ACTIVITY
Show all lines below holding the string "matplotlib".
──────── DATA RECORDS
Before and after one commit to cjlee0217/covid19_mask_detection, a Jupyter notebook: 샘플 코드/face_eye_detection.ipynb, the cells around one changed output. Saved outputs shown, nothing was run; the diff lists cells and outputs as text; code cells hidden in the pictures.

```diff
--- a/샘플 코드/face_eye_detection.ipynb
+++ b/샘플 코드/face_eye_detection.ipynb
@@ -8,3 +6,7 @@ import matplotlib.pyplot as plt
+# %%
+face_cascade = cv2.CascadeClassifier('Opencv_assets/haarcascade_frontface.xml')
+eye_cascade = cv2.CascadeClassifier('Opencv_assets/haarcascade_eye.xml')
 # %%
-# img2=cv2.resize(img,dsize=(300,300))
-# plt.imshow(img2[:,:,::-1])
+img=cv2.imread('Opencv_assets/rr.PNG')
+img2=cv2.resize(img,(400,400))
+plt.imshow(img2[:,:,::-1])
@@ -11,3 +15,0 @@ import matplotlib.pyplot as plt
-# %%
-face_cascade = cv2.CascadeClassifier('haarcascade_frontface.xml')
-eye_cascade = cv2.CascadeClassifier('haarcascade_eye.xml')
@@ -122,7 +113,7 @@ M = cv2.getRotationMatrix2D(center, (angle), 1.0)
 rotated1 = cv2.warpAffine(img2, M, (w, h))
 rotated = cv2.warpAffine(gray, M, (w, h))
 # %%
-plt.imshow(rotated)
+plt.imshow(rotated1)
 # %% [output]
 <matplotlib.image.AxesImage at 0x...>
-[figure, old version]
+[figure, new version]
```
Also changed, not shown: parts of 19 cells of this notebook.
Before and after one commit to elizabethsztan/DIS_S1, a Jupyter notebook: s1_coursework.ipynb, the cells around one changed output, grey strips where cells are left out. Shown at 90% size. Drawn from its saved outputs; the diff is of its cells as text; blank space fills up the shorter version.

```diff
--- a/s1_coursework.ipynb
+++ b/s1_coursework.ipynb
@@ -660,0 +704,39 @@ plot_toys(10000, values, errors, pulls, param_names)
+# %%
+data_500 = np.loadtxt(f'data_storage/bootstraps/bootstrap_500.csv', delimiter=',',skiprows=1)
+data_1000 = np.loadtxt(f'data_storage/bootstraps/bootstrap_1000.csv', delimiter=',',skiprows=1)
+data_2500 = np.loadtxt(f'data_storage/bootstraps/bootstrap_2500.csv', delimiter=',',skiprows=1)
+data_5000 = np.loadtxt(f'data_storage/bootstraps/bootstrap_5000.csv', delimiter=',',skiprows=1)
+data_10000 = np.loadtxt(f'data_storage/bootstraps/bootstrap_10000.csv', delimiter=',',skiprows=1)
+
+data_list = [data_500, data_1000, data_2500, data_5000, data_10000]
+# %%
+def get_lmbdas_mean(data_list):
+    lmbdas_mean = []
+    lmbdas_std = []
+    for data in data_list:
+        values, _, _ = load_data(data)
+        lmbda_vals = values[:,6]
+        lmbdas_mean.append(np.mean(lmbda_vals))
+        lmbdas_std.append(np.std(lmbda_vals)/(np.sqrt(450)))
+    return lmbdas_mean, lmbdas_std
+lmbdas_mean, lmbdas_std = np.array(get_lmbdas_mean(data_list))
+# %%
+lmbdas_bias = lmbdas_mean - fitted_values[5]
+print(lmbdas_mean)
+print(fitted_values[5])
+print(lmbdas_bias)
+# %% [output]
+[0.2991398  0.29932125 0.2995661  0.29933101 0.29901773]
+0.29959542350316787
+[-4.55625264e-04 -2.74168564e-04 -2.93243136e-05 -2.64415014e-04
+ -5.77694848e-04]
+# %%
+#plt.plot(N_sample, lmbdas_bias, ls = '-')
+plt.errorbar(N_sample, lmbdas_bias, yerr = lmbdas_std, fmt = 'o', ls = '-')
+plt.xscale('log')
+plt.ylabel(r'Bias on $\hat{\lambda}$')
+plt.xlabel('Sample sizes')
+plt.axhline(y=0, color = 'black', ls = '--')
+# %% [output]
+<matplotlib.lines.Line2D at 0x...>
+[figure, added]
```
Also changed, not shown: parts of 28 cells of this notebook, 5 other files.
────────────────
REPLY TO THE TASK
@@ -8,3 +6,7 @@ import matplotlib.pyplot as plt
@@ -11,3 +15,0 @@ import matplotlib.pyplot as plt
 <matplotlib.image.AxesImage at 0x...>
+<matplotlib.lines.Line2D at 0x...>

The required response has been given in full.